Doctors are often times the bearer of bad news. It can become very difficult for doctors to address the situation a patient is not ready to hear. However, a new simulation program is helping doctors prepare for those difficult conversations.
How do you begin the conversation? How long should you wait for your patient to absorb the news? What words will make them feel more comfortable and how will they react? These are all scenarios that can be rehearsed, discussed, and analyzed with a program in a new simulation lab at Alive Hospice in Nashville.
The Bearer of Bad NewsThe simulation lab has been designed to resemble a hospital bed with a doctor’s office on the opposite side. There is a pane of glass that divides the room so other can listen in on the conversation through headphones.
Doctors and healthcare providers are trained to deliver news about terminal diagnoses. One or more employees are there to act the role of the patient or family member while the doctor delivers the bad news.

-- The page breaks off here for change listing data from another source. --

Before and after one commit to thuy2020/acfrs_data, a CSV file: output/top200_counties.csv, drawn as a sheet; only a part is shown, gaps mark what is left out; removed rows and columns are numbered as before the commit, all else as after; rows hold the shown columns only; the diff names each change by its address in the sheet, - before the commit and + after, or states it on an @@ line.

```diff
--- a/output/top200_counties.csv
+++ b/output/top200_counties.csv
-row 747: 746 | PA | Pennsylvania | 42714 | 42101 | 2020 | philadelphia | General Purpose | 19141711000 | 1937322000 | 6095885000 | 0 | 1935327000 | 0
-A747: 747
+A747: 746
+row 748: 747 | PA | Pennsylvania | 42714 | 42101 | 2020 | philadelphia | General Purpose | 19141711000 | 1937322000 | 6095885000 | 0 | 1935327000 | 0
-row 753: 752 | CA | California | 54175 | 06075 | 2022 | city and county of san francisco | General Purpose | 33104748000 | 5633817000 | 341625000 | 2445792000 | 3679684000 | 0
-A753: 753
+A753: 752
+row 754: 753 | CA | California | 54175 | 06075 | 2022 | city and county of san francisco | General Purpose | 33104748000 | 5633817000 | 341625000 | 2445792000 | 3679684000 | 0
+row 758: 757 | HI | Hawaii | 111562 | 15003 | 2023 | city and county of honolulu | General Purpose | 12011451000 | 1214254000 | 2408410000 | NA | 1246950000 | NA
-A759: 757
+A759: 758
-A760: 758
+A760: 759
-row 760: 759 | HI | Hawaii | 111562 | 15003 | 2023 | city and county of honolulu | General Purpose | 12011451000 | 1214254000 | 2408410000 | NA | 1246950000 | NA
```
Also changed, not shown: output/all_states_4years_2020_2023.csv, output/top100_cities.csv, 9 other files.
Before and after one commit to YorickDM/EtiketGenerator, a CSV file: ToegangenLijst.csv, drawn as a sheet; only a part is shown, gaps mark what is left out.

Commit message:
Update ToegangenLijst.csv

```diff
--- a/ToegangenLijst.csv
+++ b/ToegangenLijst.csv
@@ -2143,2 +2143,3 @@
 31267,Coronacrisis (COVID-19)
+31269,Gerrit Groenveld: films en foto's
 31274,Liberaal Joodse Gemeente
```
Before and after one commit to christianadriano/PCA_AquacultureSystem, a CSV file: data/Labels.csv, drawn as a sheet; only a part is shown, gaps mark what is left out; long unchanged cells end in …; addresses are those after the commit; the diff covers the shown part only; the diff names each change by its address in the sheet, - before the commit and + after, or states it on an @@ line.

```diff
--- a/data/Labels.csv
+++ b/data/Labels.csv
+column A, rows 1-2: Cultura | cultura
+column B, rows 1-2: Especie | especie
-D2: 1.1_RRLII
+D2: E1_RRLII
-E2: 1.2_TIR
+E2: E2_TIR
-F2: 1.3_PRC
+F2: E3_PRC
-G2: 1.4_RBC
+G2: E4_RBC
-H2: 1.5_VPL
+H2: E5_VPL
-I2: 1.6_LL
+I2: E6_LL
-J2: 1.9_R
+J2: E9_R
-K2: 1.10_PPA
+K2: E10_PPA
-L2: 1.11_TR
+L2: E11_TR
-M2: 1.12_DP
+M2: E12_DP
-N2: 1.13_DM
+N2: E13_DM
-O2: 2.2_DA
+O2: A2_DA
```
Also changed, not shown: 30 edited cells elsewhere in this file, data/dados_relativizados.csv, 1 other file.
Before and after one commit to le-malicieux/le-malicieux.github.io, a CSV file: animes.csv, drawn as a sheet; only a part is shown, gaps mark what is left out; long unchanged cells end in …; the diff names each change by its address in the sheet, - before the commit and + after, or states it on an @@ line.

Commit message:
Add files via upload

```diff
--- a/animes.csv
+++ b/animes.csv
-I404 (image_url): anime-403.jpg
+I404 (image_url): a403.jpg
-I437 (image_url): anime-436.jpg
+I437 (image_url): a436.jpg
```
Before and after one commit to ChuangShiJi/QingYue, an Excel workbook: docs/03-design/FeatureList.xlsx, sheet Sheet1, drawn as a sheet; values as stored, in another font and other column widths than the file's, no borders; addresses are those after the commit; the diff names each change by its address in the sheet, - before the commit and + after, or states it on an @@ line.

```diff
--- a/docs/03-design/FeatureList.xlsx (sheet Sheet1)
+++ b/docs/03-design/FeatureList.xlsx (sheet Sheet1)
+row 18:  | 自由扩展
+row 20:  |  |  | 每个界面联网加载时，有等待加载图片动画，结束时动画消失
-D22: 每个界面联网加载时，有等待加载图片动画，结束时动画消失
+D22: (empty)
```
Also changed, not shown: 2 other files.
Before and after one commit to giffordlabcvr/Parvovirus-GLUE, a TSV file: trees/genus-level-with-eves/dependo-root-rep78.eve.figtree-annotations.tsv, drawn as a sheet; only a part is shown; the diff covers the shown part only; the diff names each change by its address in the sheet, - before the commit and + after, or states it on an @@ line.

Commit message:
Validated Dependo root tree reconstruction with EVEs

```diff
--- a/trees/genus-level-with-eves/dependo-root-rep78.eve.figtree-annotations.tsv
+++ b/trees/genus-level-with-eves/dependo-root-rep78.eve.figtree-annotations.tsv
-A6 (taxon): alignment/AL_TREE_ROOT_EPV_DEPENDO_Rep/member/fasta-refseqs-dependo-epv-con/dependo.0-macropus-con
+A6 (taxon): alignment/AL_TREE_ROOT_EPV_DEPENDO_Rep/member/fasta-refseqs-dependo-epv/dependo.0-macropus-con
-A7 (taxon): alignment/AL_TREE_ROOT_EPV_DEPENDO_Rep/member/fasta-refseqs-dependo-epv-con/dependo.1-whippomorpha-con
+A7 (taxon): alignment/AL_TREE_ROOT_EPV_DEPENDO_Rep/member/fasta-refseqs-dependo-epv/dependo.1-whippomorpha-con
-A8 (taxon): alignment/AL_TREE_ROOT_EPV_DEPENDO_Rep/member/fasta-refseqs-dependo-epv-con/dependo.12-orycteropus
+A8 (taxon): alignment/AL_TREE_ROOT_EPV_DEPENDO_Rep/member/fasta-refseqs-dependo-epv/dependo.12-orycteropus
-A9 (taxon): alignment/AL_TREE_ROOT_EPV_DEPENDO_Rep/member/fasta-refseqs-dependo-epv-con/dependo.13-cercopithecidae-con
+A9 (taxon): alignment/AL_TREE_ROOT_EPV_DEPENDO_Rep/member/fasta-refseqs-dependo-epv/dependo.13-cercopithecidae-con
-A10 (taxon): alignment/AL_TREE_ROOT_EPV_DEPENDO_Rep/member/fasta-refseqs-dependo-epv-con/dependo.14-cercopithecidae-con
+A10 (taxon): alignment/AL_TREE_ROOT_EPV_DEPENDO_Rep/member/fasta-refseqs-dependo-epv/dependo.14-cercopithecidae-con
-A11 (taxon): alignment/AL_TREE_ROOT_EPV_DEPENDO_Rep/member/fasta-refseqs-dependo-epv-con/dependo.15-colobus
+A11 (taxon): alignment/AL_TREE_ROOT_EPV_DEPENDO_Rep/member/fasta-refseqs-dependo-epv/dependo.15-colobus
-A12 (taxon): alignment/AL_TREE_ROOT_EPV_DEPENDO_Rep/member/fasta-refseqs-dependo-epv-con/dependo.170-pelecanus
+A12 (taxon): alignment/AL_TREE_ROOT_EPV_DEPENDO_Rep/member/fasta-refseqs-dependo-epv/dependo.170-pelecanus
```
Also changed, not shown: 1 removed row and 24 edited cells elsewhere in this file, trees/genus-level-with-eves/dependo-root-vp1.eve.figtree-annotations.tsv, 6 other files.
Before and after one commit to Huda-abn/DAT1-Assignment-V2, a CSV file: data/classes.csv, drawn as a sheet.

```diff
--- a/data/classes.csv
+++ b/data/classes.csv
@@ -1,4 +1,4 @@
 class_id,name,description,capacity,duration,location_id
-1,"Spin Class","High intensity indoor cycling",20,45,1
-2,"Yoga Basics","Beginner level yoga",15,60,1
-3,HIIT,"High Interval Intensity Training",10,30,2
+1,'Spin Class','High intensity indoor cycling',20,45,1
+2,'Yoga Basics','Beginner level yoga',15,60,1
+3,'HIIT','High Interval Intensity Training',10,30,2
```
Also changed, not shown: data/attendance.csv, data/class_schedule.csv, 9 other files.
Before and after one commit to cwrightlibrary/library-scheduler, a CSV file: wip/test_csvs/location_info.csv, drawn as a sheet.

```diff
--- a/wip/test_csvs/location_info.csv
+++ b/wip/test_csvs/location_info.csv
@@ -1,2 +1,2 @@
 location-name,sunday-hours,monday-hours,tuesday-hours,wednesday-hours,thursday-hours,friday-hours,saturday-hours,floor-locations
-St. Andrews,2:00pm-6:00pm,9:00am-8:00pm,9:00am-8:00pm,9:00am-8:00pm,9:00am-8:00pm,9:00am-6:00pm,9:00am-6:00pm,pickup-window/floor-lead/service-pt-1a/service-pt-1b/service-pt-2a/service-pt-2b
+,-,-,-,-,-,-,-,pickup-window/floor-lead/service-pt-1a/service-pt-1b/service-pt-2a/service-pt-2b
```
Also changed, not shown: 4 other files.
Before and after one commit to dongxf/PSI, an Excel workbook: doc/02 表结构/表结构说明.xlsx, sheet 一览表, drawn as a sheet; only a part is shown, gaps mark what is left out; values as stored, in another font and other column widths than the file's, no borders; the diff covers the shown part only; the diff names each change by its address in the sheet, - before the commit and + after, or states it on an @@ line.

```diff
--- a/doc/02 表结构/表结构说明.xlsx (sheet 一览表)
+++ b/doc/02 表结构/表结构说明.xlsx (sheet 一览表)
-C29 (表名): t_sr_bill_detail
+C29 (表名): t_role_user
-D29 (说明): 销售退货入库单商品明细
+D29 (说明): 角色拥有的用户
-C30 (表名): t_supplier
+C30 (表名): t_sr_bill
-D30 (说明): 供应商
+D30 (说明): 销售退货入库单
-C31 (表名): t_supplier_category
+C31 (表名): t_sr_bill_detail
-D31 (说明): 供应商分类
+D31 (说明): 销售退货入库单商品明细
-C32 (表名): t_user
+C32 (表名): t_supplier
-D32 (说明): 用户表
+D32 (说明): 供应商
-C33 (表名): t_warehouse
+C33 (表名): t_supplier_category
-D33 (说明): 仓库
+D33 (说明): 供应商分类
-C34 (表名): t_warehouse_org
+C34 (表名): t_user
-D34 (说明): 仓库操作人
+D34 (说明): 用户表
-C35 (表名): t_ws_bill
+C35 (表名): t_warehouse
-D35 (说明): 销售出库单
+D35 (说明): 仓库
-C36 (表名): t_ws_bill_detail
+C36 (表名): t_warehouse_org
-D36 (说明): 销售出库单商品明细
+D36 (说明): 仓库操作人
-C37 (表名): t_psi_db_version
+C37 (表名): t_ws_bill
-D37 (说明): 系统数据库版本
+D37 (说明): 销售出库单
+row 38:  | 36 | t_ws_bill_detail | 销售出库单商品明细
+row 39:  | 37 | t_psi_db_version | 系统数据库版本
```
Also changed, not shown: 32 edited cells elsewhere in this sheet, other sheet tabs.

Each scenario is different; having to answer off-topic questions; dealing with angry family members; denial; and even having second opinions from other physicians.
Once the roleplay is finished, the doctor or healthcare provider is partnered up with a facilitator to discuss and critique the end results which are played back on a television screen. Constructive criticism is where doctors understand what went wrong and how they can alter their verbal and non-verbal communication to help ease all the stress and sadness that comes with these grim conversations.
Similarly to medical errors and patient safety, communication plays a major role in medical training. It is without a doubt that doctors have been inadequate trained to communicate terminal diagnoses and difficult conversations. Nonetheless, the medical world is becoming increasingly aware of the importance of communication not only with medical staff to improve performance and patient safety, but also with patients.